# [Listed records]
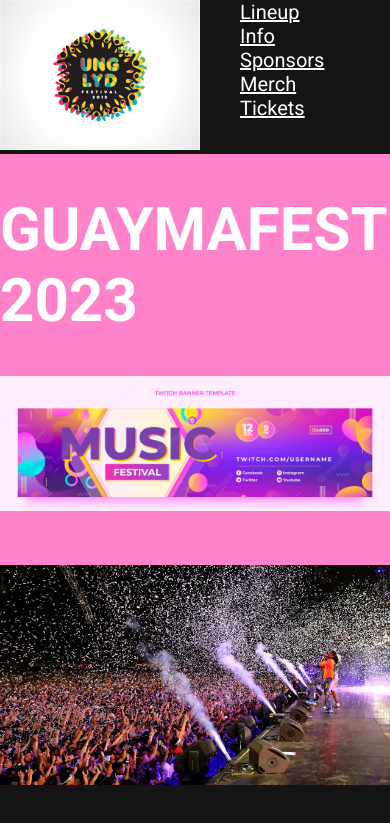
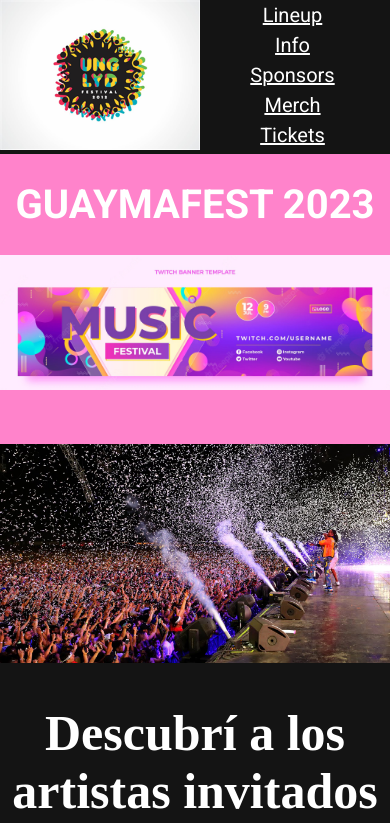
Before and after one commit to gonzaloqcastros/gonzaloqcastros, a plain HTML site: page index.html in a window 390 px wide. Shown: the top 823 px of the page. Drawn offline with Linux system fonts and the light colour scheme; a web font is replaced by a local one.

Commit message:
agregue media queries, ajuste nav y fonts

```diff
--- a/estilos/estilos.css
+++ b/estilos/estilos.css
@@ -36,19 +36,20 @@ a:hover{
         max-height: 100%;
         background-color: rgb(20, 20, 20);
         justify-content: space-between;
-        grid-template-columns: auto auto;
+        grid-template-columns: 50% 50%;
 
 }
 
 .menu_content {
-        display: flex;
-        flex-wrap: wrap;
+        display: grid;
+        grid-template-columns: auto auto auto auto auto;
 }
 
 .menu_content li{
+        display: flex;
+        align-items: center;
+        justify-content: center;
         font-size: 20px;
-        margin-left: 40px;
-        margin-right: 10px;
 }
 
 .logo {
@@ -142,6 +143,14 @@ a:hover{
 
 @media all and (max-width: 700px){
 
+        h1{
+                font-size: 40px;
+        }
+
+        .menu_content {
+                grid-template-columns: auto;
+                grid-template-rows: repeat(5, 30px);
+        }
 
         .texto{
                 grid-area: segundo;
@@ -161,6 +170,7 @@ a:hover{
                 margin-bottom: 50px;
                 background-color: rgb(20, 20, 20);
         }
+
 }
 /*
         color: ;
--- a/index.html
+++ b/index.html
@@ -108,7 +108,7 @@
 
         <footer>
             <div class="menu_footer">
-                <div class="footer_logo">
+                <div class="logo">
                     <img src="recursos/logo.png" alt="logo" title="logo" width="200" />
                 </div>
 
--- a/paginas/merch.css
+++ b/paginas/merch.css
@@ -1,7 +1,6 @@
 @import url(../estilos/estilos.css);
 
 h1{
-    font-size: 60px;
     font-family: 'Ibarra Real Nova', serif;
 }
 
```
Also changed, not shown: paginas/tickets.html (+2 -1 lines).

# [Your goal]
Show each line of the material above where "grid" occurs.

# [Answer for this exercise]
-        grid-template-columns: auto auto;
+        grid-template-columns: 50% 50%;
+        display: grid;
+        grid-template-columns: auto auto auto auto auto;
+                grid-template-columns: auto;
+                grid-template-rows: repeat(5, 30px);
                 grid-area: segundo;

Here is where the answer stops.